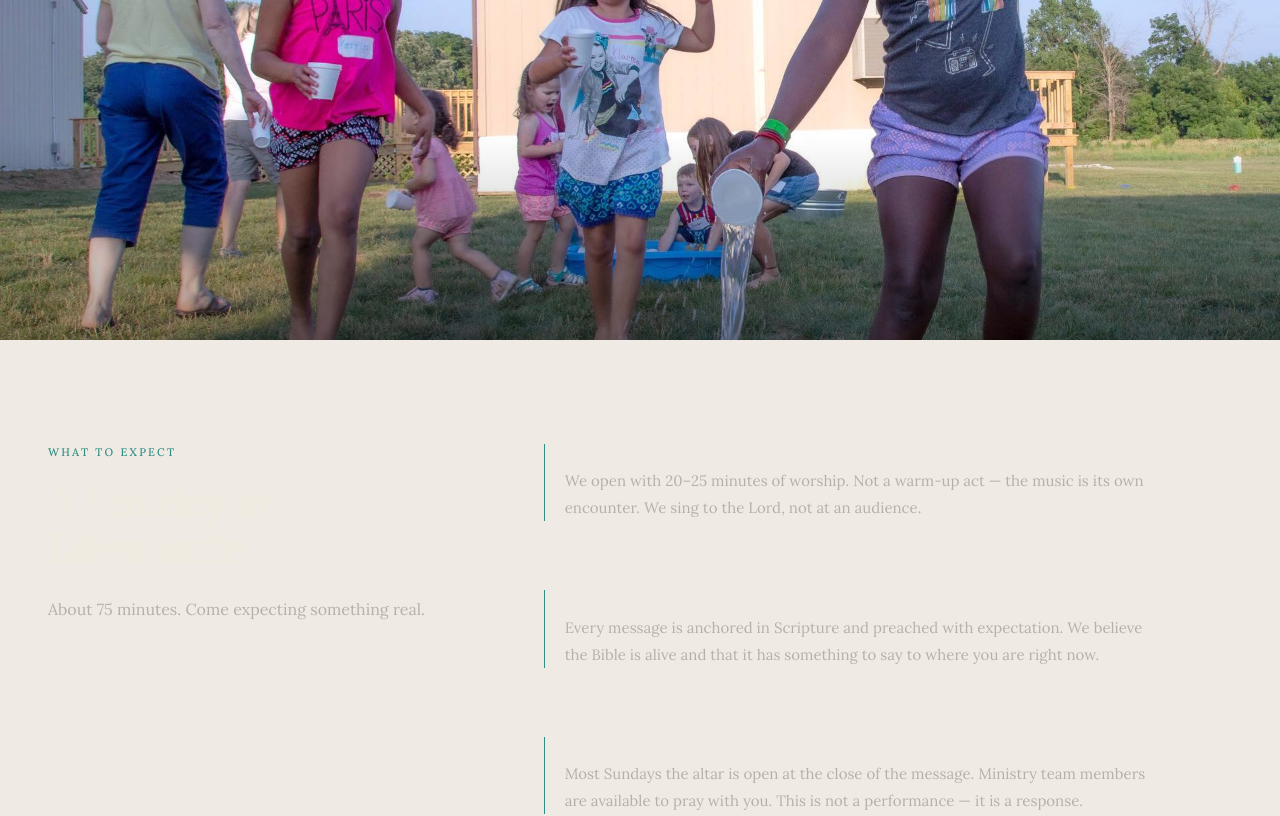
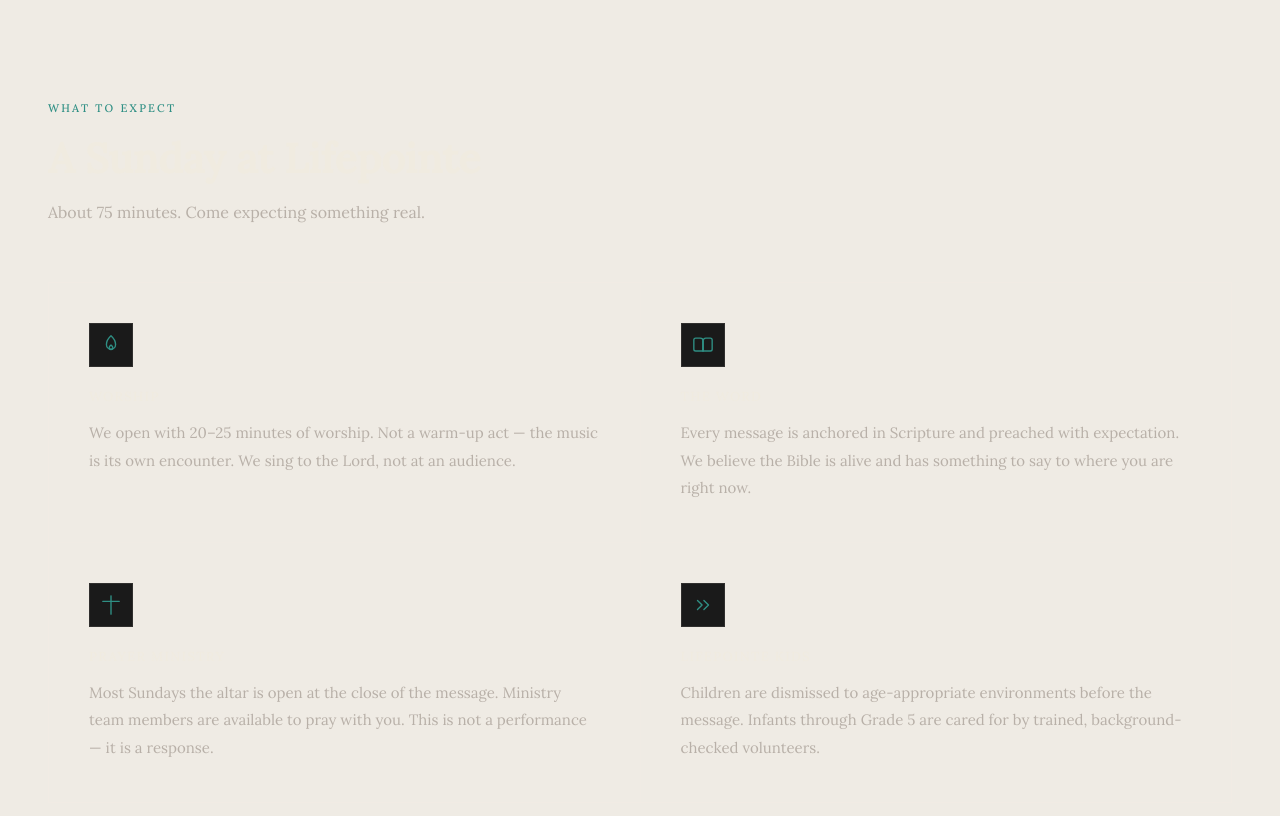
Before and after one commit to arkidentity/lifepointe, a Next.js app: page /visit in a window 1280 px wide. Shown: the part 640-1456 px from the top of the page. Built offline with nearby package versions, Linux system fonts and the light colour scheme.

Commit message:
visti updates

```diff
--- a/app/visit/page.tsx
+++ b/app/visit/page.tsx
@@ -3,7 +3,6 @@ import { VisitHero } from '@/components/visit/VisitHero'
 import { WhatToExpect } from '@/components/visit/WhatToExpect'
 import { LifepointeKids } from '@/components/visit/LifepointeKids'
 import { DiscoveryClass } from '@/components/visit/DiscoveryClass'
-import { VisitPhotoStrip } from '@/components/visit/VisitPhotoStrip'
 import { VisitContact } from '@/components/visit/VisitContact'
 
 export const metadata = {
@@ -18,7 +17,6 @@ export default function VisitPage() {
       <WhatToExpect />
       <LifepointeKids />
       <DiscoveryClass />
-      <VisitPhotoStrip />
       <VisitContact />
     </PageLayout>
   )
--- a/components/visit/DiscoveryClass.tsx
+++ b/components/visit/DiscoveryClass.tsx
@@ -1,7 +1,4 @@
 'use client'
-
-import Image from 'next/image'
-import baptismImg from '@/images/lp-kids2.jpg'
 
 export function DiscoveryClass() {
   return (
@@ -10,18 +7,8 @@ export function DiscoveryClass() {
       style={{ background: 'var(--lp-surface)', borderColor: 'var(--lp-border)' }}
     >
       <div className="md:grid md:grid-cols-[1fr_1.2fr] md:gap-20 md:items-center md:max-w-[1100px]">
-        {/* Left: photo + headline */}
+        {/* Left: label + headline */}
         <div className="mb-10 md:mb-0">
-          {/* Baptism photo */}
-          <div className="relative w-full aspect-[1920/1226] overflow-hidden mb-8">
-            <Image
-              src={baptismImg}
-              alt="Baptism at Lifepointe Church"
-              fill
-              className="object-cover object-center"
-              sizes="(max-width: 768px) 100vw, 45vw"
-            />
-          </div>
           <p
             className="text-[11px] font-medium tracking-[0.2em] uppercase mb-5"
             style={{ fontFamily: 'var(--font-ui)', color: 'var(--lp-accent)' }}
--- a/components/visit/WhatToExpect.tsx
+++ b/components/visit/WhatToExpect.tsx
@@ -1,22 +1,26 @@
 import Image from 'next/image'
-import worshipImg from '@/images/lp-kids1.jpg'
+import kidsImg from '@/images/lp-kids1.jpg'
 
-const sundayItems = [
+const cards = [
   {
+    icon: <WorshipIcon />,
     label: 'Worship',
     body: 'We open with 20–25 minutes of worship. Not a warm-up act — the music is its own encounter. We sing to the Lord, not at an audience.',
   },
   {
+    icon: <WordIcon />,
     label: 'The Word',
-    body: 'Every message is anchored in Scripture and preached with expectation. We believe the Bible is alive and that it has something to say to where you are right now.',
+    body: 'Every message is anchored in Scripture and preached with expectation. We believe the Bible is alive and has something to say to where you are right now.',
   },
   {
+    icon: <PrayerIcon />,
     label: 'Prayer Ministry',
     body: 'Most Sundays the altar is open at the close of the message. Ministry team members are available to pray with you. This is not a performance — it is a response.',
   },
   {
+    icon: <KidsIcon />,
     label: 'Lifepointe Kids',
-    body: 'Children are dismissed to age-appropriate environments before the message. Infants through Grade 5 are cared for by trained, background-checked volunteers every week.',
+    body: 'Children are dismissed to age-appropriate environments before the message. Infants through Grade 5 are cared for by trained, background-checked volunteers.',
   },
 ]
 
@@ -26,25 +30,8 @@ export function WhatToExpect() {
       className="border-b"
       style={{ background: 'var(--lp-bg-alt)', borderColor: 'var(--lp-border)' }}
     >
-      {/* Worship photo strip */}
-      <div className="relative w-full h-[240px] md:h-[340px] overflow-hidden">
-        <Image
-          src={worshipImg}
-          alt="Lifepointe worship service"
-          fill
-          className="object-cover object-center"
-          sizes="100vw"
-        />
-        <div
-          className="absolute inset-0"
-          style={{ background: 'linear-gradient(to bottom, transparent 40%, rgba(0,0,0,0.35) 100%)' }}
-        />
-      </div>
-
-      <div className="px-5 py-[72px] md:py-[100px] md:px-12">
-      <div className="md:grid md:grid-cols-[1fr_1.4fr] md:gap-16 md:max-w-[1100px]">
-        {/* Left: label + headline */}
-        <div className="mb-10 md:mb-0 md:pt-1">
+      {/* Section header */}
+      <div className="px-5 pt-[72px] pb-10 md:pt-[100px] md:pb-14 md:px-12">
         <p
           className="text-[11px] font-medium tracking-[0.2em] uppercase mb-5"
           style={{ fontFamily: 'var(--font-ui)', color: 'var(--lp-accent)' }}
@@ -52,7 +39,7 @@ export function WhatToExpect() {
           What to Expect
         </p>
         <h2
-            className="font-black leading-[1.1] mb-6"
+          className="font-black leading-[1.1] mb-4"
           style={{
             fontFamily: 'var(--font-display)',
             fontSize: 'clamp(28px, 3.2vw, 48px)',
@@ -69,27 +56,34 @@ export function WhatToExpect() {
         </p>
       </div>
 
-        {/* Right: items */}
-        <div className="flex flex-col gap-8">
-          {sundayItems.map(({ label, body }) => (
+      {/* 2×2 card grid — gap-px on border-color background creates shared 1px borders */}
+      <div
+        className="grid grid-cols-1 md:grid-cols-2 gap-px mx-5 md:mx-12 mb-[72px] md:mb-[100px] border"
+        style={{ background: 'var(--lp-border)', borderColor: 'var(--lp-border)' }}
+      >
+        {cards.map(({ icon, label, body }) => (
           <div
             key={label}
-              className="flex gap-5 pb-8 border-b last:border-0 last:pb-0"
-              style={{ borderColor: 'var(--lp-border)' }}
+            className="p-8 md:p-10 flex flex-col gap-5"
+            style={{ background: 'var(--lp-bg-alt)' }}
           >
+            {/* Icon container */}
             <div
-                className="flex-shrink-0 w-px self-stretch mt-1"
-                style={{ background: 'var(--lp-accent)' }}
-              />
+              className="w-11 h-11 flex items-center justify-center flex-shrink-0"
+              style={{ background: 'var(--lp-surface)', border: '1px solid var(--lp-border)' }}
+            >
+              {icon}
+            </div>
+
             <div>
               <p
-                  className="text-[13px] font-medium tracking-[0.08em] uppercase mb-2"
+                className="text-[13px] font-medium tracking-[0.1em] uppercase mb-3"
                 style={{ fontFamily: 'var(--font-ui)', color: 'var(--lp-text)' }}
               >
                 {label}
               </p>
               <p
-                  className="text-[15px] leading-[1.8]"
+                className="text-[15px] leading-[1.85]"
                 style={{ fontFamily: 'var(--font-body)', color: 'var(--lp-text-muted)' }}
               >
                 {body}
@@ -98,8 +92,58 @@ export function WhatToExpect() {
           </div>
         ))}
       </div>
-      </div>
+
+      {/* Kids photo — full width, below the grid */}
+      <div className="relative w-full h-[260px] md:h-[360px] overflow-hidden">
+        <Image
+          src={kidsImg}
+          alt="Lifepointe Kids"
+          fill
+          className="object-cover object-center"
+          sizes="100vw"
+        />
       </div>
     </section>
   )
 }
+
+function WorshipIcon() {
+  return (
+    <svg width="22" height="22" viewBox="0 0 24 24" fill="none" stroke="var(--lp-accent)" strokeWidth="1.5" strokeLinecap="round" strokeLinejoin="round" aria-hidden="true">
+      {/* Flame — presence, pursuit */}
+      <path d="M12 2c0 0-5 4.5-5 9.5a5 5 0 0 0 10 0C17 6.5 12 2 12 2z" />
+      <path d="M12 12c0 0-2 1.5-2 3a2 2 0 0 0 4 0c0-1.5-2-3-2-3z" />
+    </svg>
+  )
+}
+
+function WordIcon() {
+  return (
+    <svg width="22" height="22" viewBox="0 0 24 24" fill="none" stroke="var(--lp-accent)" strokeWidth="1.5" strokeLinecap="round" strokeLinejoin="round" aria-hidden="true">
+      {/* Open book */}
+      <path d="M2 6.5C2 5.4 2.9 4.5 4 4.5h5a3 3 0 0 1 3 3v11H4a2 2 0 0 1-2-2v-10z" />
+      <path d="M22 6.5C22 5.4 21.1 4.5 20 4.5h-5a3 3 0 0 0-3 3v11h8a2 2 0 0 0 2-2v-10z" />
+      <line x1="12" y1="7.5" x2="12" y2="18.5" />
+    </svg>
+  )
+}
+
+function PrayerIcon() {
+  return (
+    <svg width="22" height="22" viewBox="0 0 24 24" fill="none" stroke="var(--lp-accent)" strokeWidth="1.5" strokeLinecap="round" strokeLinejoin="round" aria-hidden="true">
+      {/* Cross */}
+      <line x1="12" y1="2" x2="12" y2="22" />
+      <line x1="3" y1="8" x2="21" y2="8" />
+    </svg>
+  )
+}
+
+function KidsIcon() {
+  return (
+    <svg width="22" height="22" viewBox="0 0 24 24" fill="none" stroke="var(--lp-accent)" strokeWidth="1.5" strokeLinecap="round" strokeLinejoin="round" aria-hidden="true">
+      {/* Double chevron forward — references the Lifepointe Kids logo mark */}
+      <polyline points="6 17 11 12 6 7" />
+      <polyline points="13 17 18 12 13 7" />
+    </svg>
+  )
+}
```
Also changed, not shown: 1 other file (tests, documents, lock files or other folders). Lines whose indentation alone changed are shown as unchanged.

*Your objective*: Return each line of the data that contains the string "medium".

*Response below*:
             className="text-[11px] font-medium tracking-[0.2em] uppercase mb-5"
           className="text-[11px] font-medium tracking-[0.2em] uppercase mb-5"
-                  className="text-[13px] font-medium tracking-[0.08em] uppercase mb-2"
+                className="text-[13px] font-medium tracking-[0.1em] uppercase mb-3"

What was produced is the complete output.